“The contract says have to be there at 5:30 in the morning,” Crowley said, calling that a “tremendously long day.”
“They have been good neighbors to the neighborhood. So, it’s really worked out,” Crowley said.
“Given the location and neighborhood is not the kind of place people are going to hang out unless something special is going on,” Waters said. “They are not expressing desire to have a late night hang out.”
Other proposed changes to the lease involve “little things,” like the mobile beverage cart, which is used to serve beer on the course, Waters said.
“Technically, according to the lease, that’s not supposed to exist either,” he said. “But, we’ve had it for a number of years, we don’t see any reason why – I mean, we would be the only golf course in America that doesn’t have one.”
There also might be a provision in the renegotiated lease to allow an outdoor tent for functions, but in accordance with the noise ordinance, Waters said.
“So, it’s really just a sit-down bar, beverage cart, outdoor tent and hours of operation,” he said.
RFP bidders are putting in two proposals, one with a bar and one without a bar, he said.
Changes to the lease would require a public hearing, Land Use and Building Management Committee Chairman Thomas Livingston (D-District E) said.

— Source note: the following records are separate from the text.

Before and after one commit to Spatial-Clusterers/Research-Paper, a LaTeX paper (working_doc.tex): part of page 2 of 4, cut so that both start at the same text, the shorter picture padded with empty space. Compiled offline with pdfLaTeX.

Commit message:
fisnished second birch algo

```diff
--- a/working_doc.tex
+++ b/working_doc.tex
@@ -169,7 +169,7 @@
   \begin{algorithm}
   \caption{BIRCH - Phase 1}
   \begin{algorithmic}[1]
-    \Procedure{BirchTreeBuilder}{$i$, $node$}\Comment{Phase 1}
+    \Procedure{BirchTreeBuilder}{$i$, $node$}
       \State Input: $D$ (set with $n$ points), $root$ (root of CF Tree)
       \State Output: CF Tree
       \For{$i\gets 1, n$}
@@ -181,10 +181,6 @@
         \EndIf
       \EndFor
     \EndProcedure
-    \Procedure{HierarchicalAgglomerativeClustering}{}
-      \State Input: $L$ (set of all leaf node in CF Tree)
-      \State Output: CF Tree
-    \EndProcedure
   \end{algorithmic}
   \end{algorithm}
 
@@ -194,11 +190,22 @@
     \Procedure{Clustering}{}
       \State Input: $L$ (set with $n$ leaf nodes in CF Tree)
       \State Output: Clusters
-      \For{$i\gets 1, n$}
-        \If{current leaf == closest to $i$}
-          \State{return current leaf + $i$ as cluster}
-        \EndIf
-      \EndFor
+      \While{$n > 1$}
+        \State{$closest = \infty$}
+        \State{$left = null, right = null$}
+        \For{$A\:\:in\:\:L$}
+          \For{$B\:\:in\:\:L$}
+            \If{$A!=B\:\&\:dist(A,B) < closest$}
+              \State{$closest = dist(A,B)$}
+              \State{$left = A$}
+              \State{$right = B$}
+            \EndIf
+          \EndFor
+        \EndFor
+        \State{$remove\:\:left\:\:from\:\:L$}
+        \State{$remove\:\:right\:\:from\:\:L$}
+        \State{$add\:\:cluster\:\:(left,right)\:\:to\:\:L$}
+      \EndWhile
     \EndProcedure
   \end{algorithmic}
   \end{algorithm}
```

The goal is to have the restaurant building reconfigured by April 1, Waters said, explain that the plan is to take 620 square feet of the existing grill room and convert the bar there into a pro shop; the retractable wall that is there now would be made into a permanent wall, with glass on the upper part and a chair rail-height wood, so that the golfers in the pro shop see the restaurant business.
Swing doors would invite golfers into the restaurant during the day, a cross pollination, he said.

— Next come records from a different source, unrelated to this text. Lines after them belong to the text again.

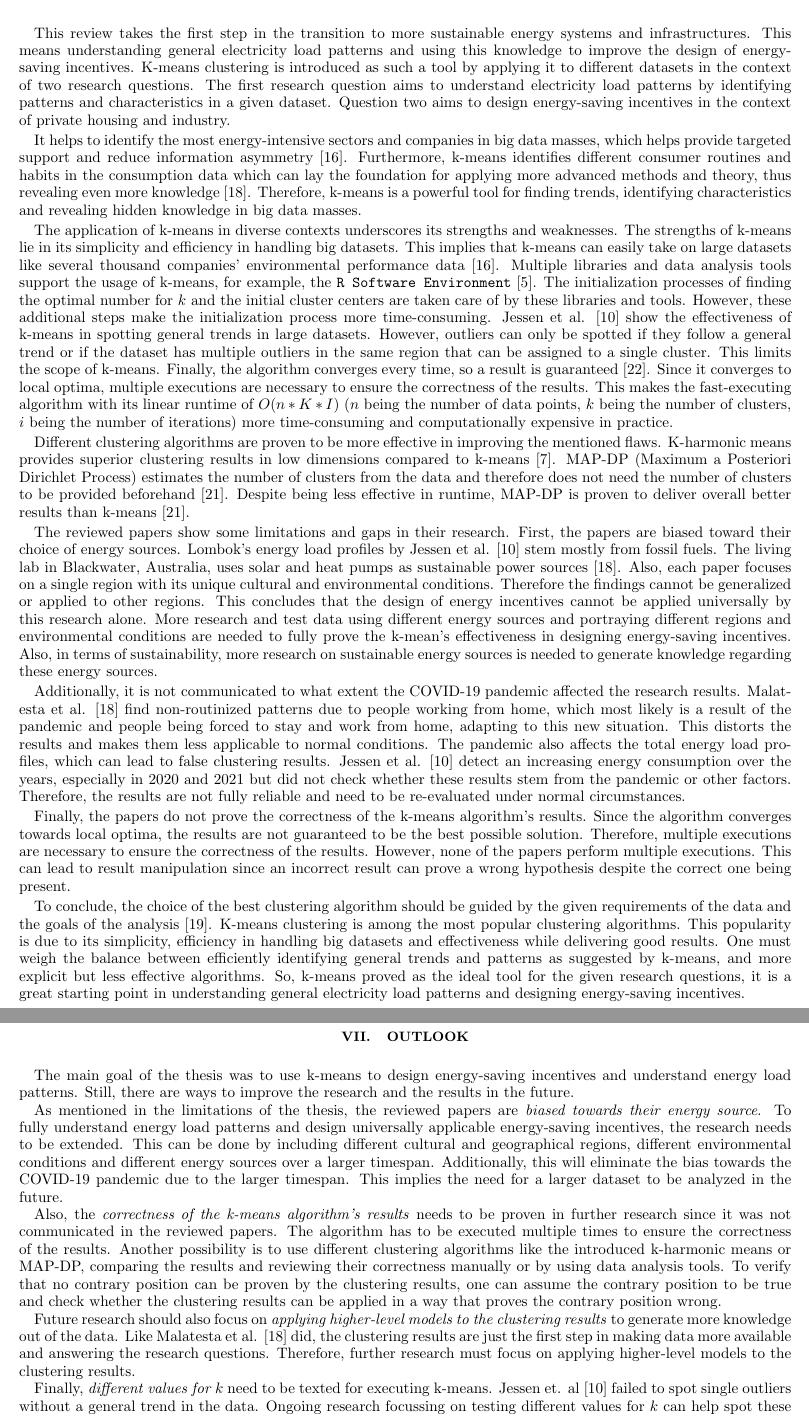
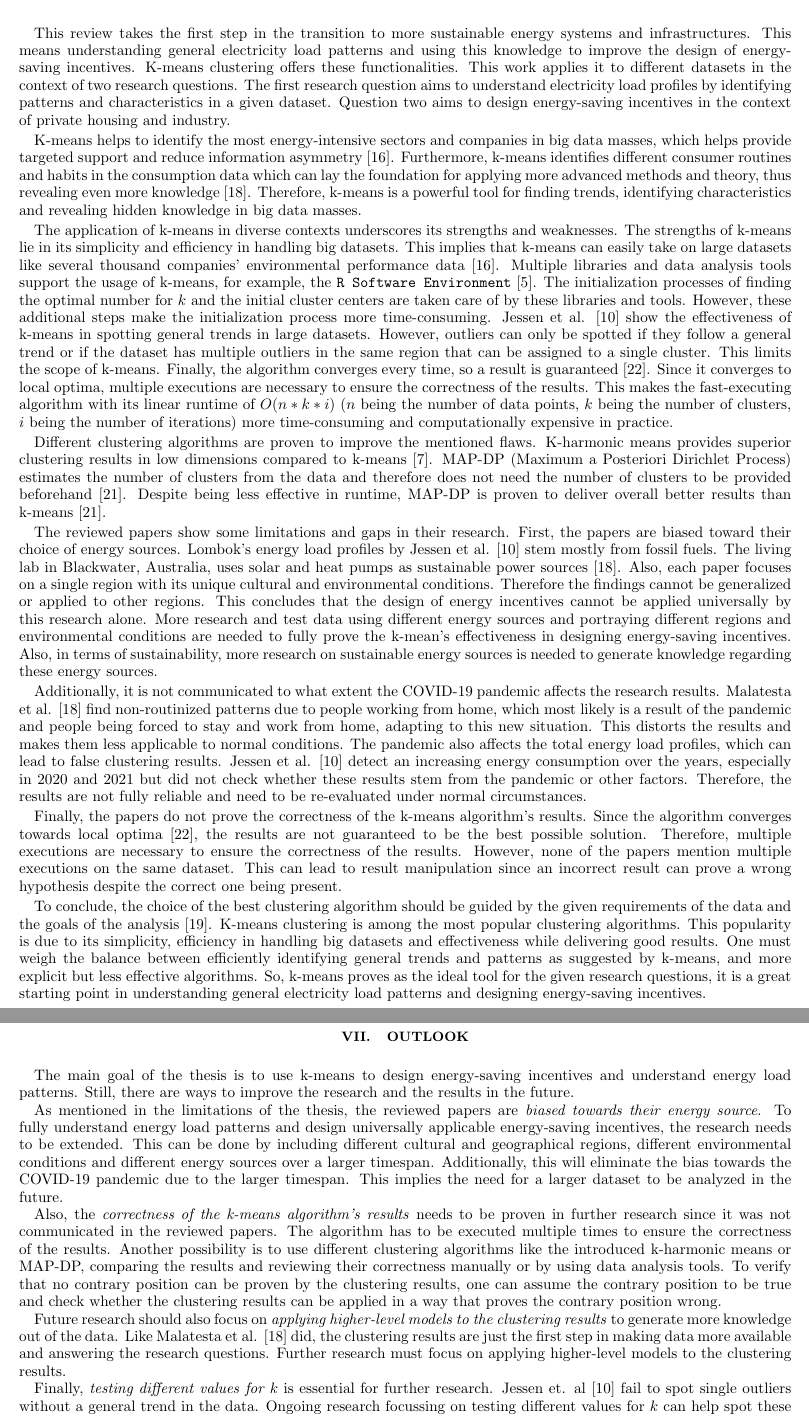
Before and after one commit to FelixWeik/KMeansInEnergySystems, a LaTeX paper (main.tex, which reads chapters/5_discussionAndConclusion.tex, chapters/6_outlook.tex): two parts of pages 10 and 11 of 12, joined at a grey line, cut so that both start at the same text. Compiled offline with pdfLaTeX.

Commit message:
Umformulierungen und Schreibfehler korrigiert

```diff
--- a/chapters/5_discussionAndConclusion.tex
+++ b/chapters/5_discussionAndConclusion.tex
@@ -16,11 +16,12 @@
 % Auf Motivation eingehen
 This review takes the first step in the transition to more sustainable energy systems and infrastructures.
 This means understanding general electricity load patterns and using this knowledge to improve the design of energy-saving incentives.
-K-means clustering is introduced as such a tool by applying it to different datasets in the context of two research questions.
-The first research question aims to understand electricity load patterns by identifying patterns and characteristics in a given dataset.
+K-means clustering offers these functionalities.
+This work applies it to different datasets in the context of two research questions.
+The first research question aims to understand electricity load profiles by identifying patterns and characteristics in a given dataset.
 Question two aims to design energy-saving incentives in the context of private housing and industry.
 
-It helps to identify the most energy-intensive sectors and companies in big data masses, which helps provide targeted support and reduce information asymmetry \cite{LIU-BDE}.
+K-means helps to identify the most energy-intensive sectors and companies in big data masses, which helps provide targeted support and reduce information asymmetry \cite{LIU-BDE}.
 Furthermore, k-means identifies different consumer routines and habits in the consumption data which can lay the foundation for applying more advanced methods and theory, thus revealing even more knowledge \cite{MAL-HBP}.
 Therefore, k-means is a powerful tool for finding trends, identifying characteristics and revealing hidden knowledge in big data masses.
 
@@ -42,10 +43,10 @@ However, outliers can only be spotted if they follow a general trend or if the d
 This limits the scope of k-means.
 Finally, the algorithm converges every time, so a result is guaranteed \cite{SEL-GCT}.
 Since it converges to local optima, multiple executions are necessary to ensure the correctness of the results.
-This makes the fast-executing algorithm with its linear runtime of $O(n * K * I)$ ($n$ being the number of data points, $k$ being the number of clusters, $i$ being the number of iterations) more time-consuming and computationally expensive in practice.
+This makes the fast-executing algorithm with its linear runtime of $O(n * k * i)$ ($n$ being the number of data points, $k$ being the number of clusters, $i$ being the number of iterations) more time-consuming and computationally expensive in practice.
 
-% Vergleich zu anderen Algorithmen einbauen
-Different clustering algorithms are proven to be more effective in improving the mentioned flaws.
+% Vergleich zu anderen Algorithmen
+Different clustering algorithms are proven to improve the mentioned flaws.
 K-harmonic means provides superior clustering results in low dimensions compared to k-means \cite{HAM-ALT}.
 MAP-DP (Maximum a Posteriori Dirichlet Process) estimates the number of clusters from the data and therefore does not need the number of clusters to be provided beforehand \cite{RAY-ALT}.
 Despite being less effective in runtime, MAP-DP is proven to deliver overall better results than k-means \cite{RAY-ALT}.
@@ -62,7 +63,7 @@ This concludes that the design of energy incentives cannot be applied universall
 More research and test data using different energy sources and portraying different regions and environmental conditions are needed to fully prove the k-mean's effectiveness in designing energy-saving incentives.
 Also, in terms of sustainability, more research on sustainable energy sources is needed to generate knowledge regarding these energy sources.
 
-Additionally, it is not communicated to what extent the COVID-19 pandemic affected the research results.
+Additionally, it is not communicated to what extent the COVID-19 pandemic affects the research results.
 Malatesta et al. \cite{MAL-HBP} find non-routinized patterns due to people working from home, which most likely is a result of the pandemic and people being forced to stay and work from home, adapting to this new situation.
 This distorts the results and makes them less applicable to normal conditions.
 The pandemic also affects the total energy load profiles, which can lead to false clustering results.
@@ -70,9 +71,9 @@ Jessen et al. \cite{JES-IND} detect an increasing energy consumption over the ye
 Therefore, the results are not fully reliable and need to be re-evaluated under normal circumstances.
 
 Finally, the papers do not prove the correctness of the k-means algorithm's results.
-Since the algorithm converges towards local optima, the results are not guaranteed to be the best possible solution.
+Since the algorithm converges towards local optima \cite{SEL-GCT}, the results are not guaranteed to be the best possible solution.
 Therefore, multiple executions are necessary to ensure the correctness of the results.
-However, none of the papers perform multiple executions.
+However, none of the papers mention multiple executions on the same dataset.
 This can lead to result manipulation since an incorrect result can prove a wrong hypothesis despite the correct one being present.
 
 To conclude, the choice of the best clustering algorithm should be guided by the given requirements of the data and the goals of the analysis \cite{COL-ALT}.
@@ -80,4 +81,4 @@ K-means clustering is among the most popular clustering algorithms.
 This popularity is due to its simplicity, efficiency in handling big datasets and effectiveness while delivering good results.
 One must weigh the balance between efficiently identifying general trends and patterns as suggested by k-means, and more explicit but less effective algorithms.
 % "So what" message = How does the written report help the reader in the future?
-So, k-means proved as the ideal tool for the given research questions, it is a great starting point in understanding general electricity load patterns and designing energy-saving incentives.
+So, k-means proves as the ideal tool for the given research questions, it is a great starting point in understanding general electricity load patterns and designing energy-saving incentives.
--- a/chapters/6_outlook.tex
+++ b/chapters/6_outlook.tex
@@ -2,7 +2,7 @@
 \section{Outlook}
 \label{sec:outlook}
 % Auf climate change eingehen
-The main goal of the thesis was to use k-means to design energy-saving incentives and understand energy load patterns.
+The main goal of the thesis is to use k-means to design energy-saving incentives and understand energy load patterns.
 Still, there are ways to improve the research and the results in the future.
 
 % Connect to the limitations
@@ -19,10 +19,10 @@ To verify that no contrary position can be proven by the clustering results, one
 
 Future research should also focus on \textit{applying higher-level models to the clustering results} to generate more knowledge out of the data.
 Like Malatesta et al. \cite{MAL-HBP} did, the clustering results are just the first step in making data more available and answering the research questions.
-Therefore, further research must focus on applying higher-level models to the clustering results.
+Further research must focus on applying higher-level models to the clustering results.
 
-Finally, \textit{different values for $k$} need to be texted for executing k-means.
-Jessen et. al \cite{JES-IND} failed to spot single outliers without a general trend in the data.
+Finally, \textit{testing different values for $k$} is essential for further research.
+Jessen et. al \cite{JES-IND} fail to spot single outliers without a general trend in the data.
 Ongoing research focussing on testing different values for $k$ can help spot these outliers since the algorithm might spot and assign them to a single cluster.
 
 % What can people do in the future
```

The Zoning Commission’s Plan Review Committee last week indicated no objection to the plan.
The Authority has been asking Corporation Counsel to change the lease since February, Waters said. Although Authority members have sought to simplify the existing lease from 64 pages to 12, they’re now asking that the city expedite the approval of a bar so that the work can be done, and address other lease issues later, Crowley said Thursday.
The Authority owes the city $2 million, a payment of about $131,000 a year, Crowley said. The rent reduction to Haouari and LaForte has added up to about $100,000 that did not come in.
“It’s no secret. That building was built for $2.5 million, we had it appraised, and its appraised for about $1 million,” Crowley said.
Golf course revenues are up from last year, Crowley and Waters said.
Finance Director Bob Barron said at Thursday’s Finance Committee meeting that OHPA did not make its full $131,000 payment in September.
“They gave us $52,000 and then they owe us $79,000,” he said, attributing the deficiency to revenue lost while the park was being renovated.
OHPA members plan to pay the rest by June, at the latest, and promise to give an update in January when they have better idea of how they are weathering the winter, Barron told Council members.
From June to October, the golf course brought in $854,000 and expenses were $631,000, he said, and “Clearly, the course is bringing in more revenue than they are spending, for this period report, they are actually performing better than in the prior year.”
As for Haouari and LaForte, “It is supposed to be a family restaurant,” Crowley said. “They signed a lease to be a family restaurant and to serve the golfers, it’s right in the lease. A couple of years ago, they said, ‘We don’t want to do that, we want to do catering. We will be around to service lunch and dinner but if we have a party, they’re the first priority. It’s not working. That wasn’t a good business plan.”
With new operators, “the first thing is to you know take a hit, maybe the first year or two, get the service working and get people to now it’s there,” Waters said. “Get a good established business in there and then hopefully, if they’re good enough, they make enough money, we make enough money.”